[Material supplied]
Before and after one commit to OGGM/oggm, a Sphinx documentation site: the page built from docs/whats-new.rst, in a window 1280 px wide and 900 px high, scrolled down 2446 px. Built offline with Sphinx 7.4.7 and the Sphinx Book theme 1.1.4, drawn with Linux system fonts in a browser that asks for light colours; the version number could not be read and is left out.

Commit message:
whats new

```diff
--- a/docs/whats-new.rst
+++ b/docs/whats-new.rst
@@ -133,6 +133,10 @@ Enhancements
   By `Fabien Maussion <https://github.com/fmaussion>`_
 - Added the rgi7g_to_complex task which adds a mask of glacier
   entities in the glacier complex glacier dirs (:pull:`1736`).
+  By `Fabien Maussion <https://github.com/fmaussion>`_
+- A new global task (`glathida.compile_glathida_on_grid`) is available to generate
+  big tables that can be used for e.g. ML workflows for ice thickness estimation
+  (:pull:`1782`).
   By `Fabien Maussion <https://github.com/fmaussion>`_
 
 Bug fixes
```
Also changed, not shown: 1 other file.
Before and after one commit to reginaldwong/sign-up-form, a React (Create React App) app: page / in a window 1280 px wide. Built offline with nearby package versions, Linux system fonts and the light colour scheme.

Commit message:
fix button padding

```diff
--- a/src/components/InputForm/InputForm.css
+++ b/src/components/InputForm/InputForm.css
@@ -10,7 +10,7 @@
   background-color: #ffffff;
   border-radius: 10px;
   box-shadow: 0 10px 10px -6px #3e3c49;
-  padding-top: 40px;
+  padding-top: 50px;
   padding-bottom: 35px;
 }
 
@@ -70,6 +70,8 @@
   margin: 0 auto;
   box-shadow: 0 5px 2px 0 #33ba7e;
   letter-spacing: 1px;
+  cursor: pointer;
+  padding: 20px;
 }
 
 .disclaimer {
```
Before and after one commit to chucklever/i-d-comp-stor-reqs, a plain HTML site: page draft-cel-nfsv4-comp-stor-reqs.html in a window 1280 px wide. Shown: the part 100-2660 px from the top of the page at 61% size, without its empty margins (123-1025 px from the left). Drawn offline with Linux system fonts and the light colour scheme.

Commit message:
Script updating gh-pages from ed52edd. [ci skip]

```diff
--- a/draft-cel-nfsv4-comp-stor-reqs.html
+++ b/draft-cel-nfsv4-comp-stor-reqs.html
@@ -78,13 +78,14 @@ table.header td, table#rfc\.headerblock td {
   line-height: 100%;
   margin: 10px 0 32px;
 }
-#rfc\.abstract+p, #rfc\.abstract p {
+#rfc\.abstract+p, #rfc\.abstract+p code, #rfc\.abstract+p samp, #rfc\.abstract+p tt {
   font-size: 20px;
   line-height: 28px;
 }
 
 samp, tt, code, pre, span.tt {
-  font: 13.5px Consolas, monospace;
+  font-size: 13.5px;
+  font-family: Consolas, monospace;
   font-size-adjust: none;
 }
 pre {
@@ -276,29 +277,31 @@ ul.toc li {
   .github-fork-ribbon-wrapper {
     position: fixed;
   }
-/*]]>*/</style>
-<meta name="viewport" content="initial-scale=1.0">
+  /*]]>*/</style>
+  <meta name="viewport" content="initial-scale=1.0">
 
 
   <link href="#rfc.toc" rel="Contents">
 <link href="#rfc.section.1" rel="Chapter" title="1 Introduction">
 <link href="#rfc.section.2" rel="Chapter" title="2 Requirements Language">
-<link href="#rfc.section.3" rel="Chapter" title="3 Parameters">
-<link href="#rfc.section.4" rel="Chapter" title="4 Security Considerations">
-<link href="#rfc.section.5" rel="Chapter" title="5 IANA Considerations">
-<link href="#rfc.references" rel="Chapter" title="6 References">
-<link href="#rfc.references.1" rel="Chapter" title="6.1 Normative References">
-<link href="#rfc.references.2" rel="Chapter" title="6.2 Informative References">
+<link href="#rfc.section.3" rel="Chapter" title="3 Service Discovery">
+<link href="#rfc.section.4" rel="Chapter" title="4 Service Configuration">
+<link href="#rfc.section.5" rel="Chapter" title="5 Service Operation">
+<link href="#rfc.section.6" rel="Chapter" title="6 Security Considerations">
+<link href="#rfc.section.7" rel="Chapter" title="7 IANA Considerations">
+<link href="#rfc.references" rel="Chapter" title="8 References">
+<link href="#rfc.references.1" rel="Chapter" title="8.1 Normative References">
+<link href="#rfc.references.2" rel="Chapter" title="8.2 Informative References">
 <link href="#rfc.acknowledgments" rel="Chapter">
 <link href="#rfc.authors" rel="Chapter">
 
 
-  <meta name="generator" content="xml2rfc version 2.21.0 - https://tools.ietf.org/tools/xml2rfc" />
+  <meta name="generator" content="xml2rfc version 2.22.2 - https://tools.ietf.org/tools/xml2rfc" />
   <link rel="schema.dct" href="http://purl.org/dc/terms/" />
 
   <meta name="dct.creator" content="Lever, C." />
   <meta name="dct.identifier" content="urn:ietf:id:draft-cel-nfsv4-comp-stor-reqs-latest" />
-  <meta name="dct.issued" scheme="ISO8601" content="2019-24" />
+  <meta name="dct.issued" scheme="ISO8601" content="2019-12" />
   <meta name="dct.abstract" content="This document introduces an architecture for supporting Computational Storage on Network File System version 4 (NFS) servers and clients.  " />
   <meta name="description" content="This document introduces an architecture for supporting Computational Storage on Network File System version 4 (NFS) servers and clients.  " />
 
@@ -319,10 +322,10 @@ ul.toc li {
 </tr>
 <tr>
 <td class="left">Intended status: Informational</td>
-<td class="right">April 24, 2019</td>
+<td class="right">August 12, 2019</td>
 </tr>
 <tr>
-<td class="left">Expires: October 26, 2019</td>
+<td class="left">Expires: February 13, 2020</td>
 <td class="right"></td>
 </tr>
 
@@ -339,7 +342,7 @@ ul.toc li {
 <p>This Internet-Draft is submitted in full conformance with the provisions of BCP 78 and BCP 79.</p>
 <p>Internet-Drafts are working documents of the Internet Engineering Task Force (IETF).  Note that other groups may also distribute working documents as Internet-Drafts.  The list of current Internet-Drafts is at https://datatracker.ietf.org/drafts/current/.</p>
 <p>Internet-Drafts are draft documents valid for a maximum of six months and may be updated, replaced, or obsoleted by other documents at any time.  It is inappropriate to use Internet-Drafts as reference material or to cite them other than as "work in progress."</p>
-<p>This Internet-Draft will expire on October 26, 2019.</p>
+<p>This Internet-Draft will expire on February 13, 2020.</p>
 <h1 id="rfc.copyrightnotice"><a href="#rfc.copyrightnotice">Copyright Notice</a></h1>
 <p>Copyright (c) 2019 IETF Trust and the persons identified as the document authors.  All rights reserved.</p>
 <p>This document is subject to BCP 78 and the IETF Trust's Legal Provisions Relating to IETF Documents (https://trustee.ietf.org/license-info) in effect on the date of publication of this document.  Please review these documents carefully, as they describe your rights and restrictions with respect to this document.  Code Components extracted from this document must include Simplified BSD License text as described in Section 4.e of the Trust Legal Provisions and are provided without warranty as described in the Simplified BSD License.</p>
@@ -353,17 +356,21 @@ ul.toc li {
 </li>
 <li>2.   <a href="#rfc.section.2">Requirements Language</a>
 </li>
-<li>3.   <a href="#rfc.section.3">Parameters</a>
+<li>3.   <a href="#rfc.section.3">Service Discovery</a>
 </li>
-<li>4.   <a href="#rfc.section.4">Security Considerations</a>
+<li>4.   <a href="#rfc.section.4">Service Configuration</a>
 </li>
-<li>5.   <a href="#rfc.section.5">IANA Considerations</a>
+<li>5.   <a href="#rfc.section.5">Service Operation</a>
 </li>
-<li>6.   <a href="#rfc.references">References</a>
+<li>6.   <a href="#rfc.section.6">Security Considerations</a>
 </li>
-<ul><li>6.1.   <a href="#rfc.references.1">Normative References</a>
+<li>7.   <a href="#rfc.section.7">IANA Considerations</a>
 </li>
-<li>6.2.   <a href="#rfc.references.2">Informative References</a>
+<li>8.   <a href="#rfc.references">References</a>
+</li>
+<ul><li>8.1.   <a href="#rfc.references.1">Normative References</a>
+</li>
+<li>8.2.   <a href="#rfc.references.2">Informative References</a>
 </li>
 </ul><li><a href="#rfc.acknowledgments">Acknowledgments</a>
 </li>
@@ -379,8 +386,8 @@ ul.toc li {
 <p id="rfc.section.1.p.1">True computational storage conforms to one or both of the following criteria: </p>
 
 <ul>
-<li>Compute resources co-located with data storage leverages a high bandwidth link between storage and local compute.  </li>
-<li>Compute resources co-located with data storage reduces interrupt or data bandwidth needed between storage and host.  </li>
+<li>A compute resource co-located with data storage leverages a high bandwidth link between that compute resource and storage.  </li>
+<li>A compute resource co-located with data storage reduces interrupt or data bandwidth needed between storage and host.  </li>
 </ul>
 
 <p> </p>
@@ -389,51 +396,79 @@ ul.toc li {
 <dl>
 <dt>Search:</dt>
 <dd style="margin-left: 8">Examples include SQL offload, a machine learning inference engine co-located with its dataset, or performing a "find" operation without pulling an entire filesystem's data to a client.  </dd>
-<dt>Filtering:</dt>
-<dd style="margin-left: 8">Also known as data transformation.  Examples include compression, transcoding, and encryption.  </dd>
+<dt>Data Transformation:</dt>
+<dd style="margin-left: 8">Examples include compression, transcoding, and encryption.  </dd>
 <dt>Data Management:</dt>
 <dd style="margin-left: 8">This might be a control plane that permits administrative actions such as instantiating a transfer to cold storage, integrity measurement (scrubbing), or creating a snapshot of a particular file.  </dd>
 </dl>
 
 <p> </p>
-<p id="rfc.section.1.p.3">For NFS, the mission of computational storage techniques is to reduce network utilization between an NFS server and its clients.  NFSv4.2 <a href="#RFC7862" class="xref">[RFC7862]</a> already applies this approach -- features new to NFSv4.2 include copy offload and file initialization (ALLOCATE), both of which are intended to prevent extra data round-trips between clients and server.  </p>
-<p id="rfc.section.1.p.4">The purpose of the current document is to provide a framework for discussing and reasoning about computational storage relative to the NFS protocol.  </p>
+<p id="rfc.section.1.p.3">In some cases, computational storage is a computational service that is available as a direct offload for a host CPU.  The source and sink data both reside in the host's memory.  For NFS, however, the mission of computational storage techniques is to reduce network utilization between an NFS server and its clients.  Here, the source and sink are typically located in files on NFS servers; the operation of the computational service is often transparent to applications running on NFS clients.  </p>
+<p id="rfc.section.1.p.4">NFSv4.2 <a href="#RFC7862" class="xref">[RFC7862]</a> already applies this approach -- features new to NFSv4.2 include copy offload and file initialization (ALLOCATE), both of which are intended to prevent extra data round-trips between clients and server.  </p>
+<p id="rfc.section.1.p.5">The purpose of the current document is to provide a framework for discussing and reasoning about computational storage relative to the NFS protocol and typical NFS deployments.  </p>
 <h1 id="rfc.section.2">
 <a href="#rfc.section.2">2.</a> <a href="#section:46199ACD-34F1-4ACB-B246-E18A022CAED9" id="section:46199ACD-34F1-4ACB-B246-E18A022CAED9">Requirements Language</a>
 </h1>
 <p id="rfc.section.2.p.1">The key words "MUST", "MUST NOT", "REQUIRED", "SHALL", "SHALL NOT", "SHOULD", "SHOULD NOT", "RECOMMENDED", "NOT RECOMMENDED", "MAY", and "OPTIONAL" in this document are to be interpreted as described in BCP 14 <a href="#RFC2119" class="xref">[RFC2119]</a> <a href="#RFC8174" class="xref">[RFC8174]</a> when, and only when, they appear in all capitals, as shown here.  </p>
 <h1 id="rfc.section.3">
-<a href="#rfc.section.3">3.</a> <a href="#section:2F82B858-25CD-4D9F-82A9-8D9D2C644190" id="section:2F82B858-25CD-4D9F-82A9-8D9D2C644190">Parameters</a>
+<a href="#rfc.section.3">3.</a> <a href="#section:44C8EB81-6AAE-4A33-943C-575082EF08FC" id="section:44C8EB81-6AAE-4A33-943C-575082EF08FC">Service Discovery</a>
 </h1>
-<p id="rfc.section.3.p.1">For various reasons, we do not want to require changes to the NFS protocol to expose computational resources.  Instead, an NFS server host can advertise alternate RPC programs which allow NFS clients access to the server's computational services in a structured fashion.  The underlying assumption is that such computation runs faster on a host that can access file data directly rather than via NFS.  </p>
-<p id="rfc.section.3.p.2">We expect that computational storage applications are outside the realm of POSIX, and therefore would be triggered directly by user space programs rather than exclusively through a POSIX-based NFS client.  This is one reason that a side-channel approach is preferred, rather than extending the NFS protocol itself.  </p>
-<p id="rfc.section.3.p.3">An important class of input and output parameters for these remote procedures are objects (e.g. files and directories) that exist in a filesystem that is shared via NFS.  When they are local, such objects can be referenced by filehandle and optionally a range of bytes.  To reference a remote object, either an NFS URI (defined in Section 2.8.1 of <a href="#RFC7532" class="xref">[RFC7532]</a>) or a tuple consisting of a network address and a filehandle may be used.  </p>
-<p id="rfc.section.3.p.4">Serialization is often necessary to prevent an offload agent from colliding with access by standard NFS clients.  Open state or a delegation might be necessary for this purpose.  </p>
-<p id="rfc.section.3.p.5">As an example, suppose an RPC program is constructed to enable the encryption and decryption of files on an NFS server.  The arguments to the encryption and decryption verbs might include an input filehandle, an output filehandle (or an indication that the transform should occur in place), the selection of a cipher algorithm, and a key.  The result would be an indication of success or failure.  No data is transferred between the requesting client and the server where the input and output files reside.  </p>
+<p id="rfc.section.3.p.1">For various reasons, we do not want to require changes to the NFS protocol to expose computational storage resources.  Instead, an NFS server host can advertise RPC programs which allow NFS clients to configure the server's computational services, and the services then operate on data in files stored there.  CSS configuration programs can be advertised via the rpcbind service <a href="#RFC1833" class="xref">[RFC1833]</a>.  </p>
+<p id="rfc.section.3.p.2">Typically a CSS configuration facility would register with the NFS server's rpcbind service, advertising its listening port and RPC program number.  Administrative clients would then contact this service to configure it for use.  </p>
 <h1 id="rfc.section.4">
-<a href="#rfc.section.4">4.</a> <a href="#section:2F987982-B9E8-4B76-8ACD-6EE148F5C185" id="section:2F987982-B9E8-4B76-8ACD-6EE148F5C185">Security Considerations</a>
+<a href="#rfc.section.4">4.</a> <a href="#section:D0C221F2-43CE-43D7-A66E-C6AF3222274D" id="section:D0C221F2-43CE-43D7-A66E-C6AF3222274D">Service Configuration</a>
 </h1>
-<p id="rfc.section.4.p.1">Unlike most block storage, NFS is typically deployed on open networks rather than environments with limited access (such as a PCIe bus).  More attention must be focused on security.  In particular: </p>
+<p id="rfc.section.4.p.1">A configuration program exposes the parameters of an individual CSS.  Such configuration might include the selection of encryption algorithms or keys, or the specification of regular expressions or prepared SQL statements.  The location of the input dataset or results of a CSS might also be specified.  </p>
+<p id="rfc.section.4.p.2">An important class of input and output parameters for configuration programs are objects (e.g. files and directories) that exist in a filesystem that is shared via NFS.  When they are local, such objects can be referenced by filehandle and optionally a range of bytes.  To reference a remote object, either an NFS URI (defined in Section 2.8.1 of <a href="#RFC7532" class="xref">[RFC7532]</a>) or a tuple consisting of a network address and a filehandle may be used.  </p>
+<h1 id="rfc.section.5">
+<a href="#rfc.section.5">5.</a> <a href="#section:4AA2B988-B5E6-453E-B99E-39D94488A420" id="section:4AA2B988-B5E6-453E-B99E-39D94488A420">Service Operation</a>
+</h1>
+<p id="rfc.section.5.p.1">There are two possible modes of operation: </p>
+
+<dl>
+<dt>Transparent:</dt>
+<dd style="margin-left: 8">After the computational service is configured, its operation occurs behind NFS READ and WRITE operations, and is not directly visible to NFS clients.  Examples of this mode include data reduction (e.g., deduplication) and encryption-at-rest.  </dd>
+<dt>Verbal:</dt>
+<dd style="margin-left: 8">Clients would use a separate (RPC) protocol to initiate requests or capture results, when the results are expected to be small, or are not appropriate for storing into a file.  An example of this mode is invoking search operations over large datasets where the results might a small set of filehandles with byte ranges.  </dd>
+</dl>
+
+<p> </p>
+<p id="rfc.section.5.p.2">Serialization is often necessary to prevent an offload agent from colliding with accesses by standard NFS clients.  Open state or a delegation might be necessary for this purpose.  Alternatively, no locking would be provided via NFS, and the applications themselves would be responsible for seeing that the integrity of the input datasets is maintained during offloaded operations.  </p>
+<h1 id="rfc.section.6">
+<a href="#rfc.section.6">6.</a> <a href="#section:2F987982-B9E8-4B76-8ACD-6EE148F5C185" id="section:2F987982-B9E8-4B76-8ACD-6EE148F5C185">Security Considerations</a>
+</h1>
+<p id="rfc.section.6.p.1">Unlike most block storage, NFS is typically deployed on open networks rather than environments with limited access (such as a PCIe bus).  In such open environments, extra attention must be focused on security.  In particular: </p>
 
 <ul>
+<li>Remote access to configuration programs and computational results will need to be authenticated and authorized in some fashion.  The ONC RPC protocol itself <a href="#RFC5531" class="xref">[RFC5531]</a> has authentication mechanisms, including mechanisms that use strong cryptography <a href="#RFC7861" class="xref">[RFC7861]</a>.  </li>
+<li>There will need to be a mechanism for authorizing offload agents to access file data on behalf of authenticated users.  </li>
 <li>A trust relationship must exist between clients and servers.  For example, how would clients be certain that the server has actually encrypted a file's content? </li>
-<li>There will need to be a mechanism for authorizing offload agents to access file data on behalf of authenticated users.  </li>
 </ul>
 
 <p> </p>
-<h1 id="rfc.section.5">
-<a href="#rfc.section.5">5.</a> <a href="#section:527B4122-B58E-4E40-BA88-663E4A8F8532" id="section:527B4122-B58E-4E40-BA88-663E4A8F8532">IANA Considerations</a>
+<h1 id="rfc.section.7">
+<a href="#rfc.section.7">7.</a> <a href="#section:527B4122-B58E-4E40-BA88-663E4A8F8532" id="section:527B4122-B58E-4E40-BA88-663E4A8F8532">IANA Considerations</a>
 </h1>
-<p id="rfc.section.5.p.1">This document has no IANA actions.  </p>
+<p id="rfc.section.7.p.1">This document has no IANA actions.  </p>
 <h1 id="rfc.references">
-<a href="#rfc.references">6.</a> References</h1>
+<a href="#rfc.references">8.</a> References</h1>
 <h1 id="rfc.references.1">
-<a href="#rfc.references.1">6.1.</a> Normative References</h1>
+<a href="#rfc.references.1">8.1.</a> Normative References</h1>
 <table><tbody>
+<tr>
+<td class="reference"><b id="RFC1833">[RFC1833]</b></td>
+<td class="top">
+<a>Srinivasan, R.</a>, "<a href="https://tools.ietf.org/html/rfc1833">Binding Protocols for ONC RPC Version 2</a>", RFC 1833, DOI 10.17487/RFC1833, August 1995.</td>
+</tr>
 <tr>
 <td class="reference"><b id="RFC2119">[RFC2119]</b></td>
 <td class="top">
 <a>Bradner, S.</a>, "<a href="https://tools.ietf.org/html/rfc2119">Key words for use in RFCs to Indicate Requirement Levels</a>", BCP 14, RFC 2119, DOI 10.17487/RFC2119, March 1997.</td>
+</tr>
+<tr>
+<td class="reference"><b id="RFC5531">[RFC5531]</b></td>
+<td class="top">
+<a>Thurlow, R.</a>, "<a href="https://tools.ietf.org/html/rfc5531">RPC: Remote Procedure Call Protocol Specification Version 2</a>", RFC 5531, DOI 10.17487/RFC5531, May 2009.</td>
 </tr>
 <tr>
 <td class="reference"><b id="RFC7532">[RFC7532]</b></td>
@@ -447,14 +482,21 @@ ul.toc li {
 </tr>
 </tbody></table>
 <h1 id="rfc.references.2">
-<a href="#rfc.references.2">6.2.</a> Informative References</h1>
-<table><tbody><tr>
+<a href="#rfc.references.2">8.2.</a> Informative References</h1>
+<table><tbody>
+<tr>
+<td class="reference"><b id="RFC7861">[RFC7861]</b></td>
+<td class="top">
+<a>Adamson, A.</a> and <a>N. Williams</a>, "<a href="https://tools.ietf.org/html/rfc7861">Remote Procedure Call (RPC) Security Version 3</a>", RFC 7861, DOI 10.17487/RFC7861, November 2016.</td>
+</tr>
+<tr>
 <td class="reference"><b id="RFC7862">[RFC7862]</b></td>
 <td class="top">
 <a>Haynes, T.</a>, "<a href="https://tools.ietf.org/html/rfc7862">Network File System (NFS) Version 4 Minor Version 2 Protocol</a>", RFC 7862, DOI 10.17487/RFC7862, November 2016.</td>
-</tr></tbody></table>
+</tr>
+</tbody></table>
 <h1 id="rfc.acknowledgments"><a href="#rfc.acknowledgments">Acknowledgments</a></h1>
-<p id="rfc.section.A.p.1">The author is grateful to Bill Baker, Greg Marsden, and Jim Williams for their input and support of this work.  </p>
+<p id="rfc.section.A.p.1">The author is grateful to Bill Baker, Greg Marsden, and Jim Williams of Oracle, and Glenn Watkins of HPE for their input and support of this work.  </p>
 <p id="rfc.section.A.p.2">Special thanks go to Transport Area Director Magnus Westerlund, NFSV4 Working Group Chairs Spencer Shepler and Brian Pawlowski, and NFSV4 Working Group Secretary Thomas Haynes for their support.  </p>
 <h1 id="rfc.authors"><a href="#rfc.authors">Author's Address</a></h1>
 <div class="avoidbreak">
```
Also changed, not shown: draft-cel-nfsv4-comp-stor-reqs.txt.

[Task goal]
Only lines holding the string "Considerations" are wanted; gather each one from the entries above.

[Reply to the exercise]
-<link href="#rfc.section.4" rel="Chapter" title="4 Security Considerations">
-<link href="#rfc.section.5" rel="Chapter" title="5 IANA Considerations">
+<link href="#rfc.section.6" rel="Chapter" title="6 Security Considerations">
+<link href="#rfc.section.7" rel="Chapter" title="7 IANA Considerations">
-<li>4.   <a href="#rfc.section.4">Security Considerations</a>
-<li>5.   <a href="#rfc.section.5">IANA Considerations</a>
+<li>6.   <a href="#rfc.section.6">Security Considerations</a>
+<li>7.   <a href="#rfc.section.7">IANA Considerations</a>
-<a href="#rfc.section.4">4.</a> <a href="#section:2F987982-B9E8-4B76-8ACD-6EE148F5C185" id="section:2F987982-B9E8-4B76-8ACD-6EE148F5C185">Security Considerations</a>
+<a href="#rfc.section.6">6.</a> <a href="#section:2F987982-B9E8-4B76-8ACD-6EE148F5C185" id="section:2F987982-B9E8-4B76-8ACD-6EE148F5C185">Security Considerations</a>
-<a href="#rfc.section.5">5.</a> <a href="#section:527B4122-B58E-4E40-BA88-663E4A8F8532" id="section:527B4122-B58E-4E40-BA88-663E4A8F8532">IANA Considerations</a>
+<a href="#rfc.section.7">7.</a> <a href="#section:527B4122-B58E-4E40-BA88-663E4A8F8532" id="section:527B4122-B58E-4E40-BA88-663E4A8F8532">IANA Considerations</a>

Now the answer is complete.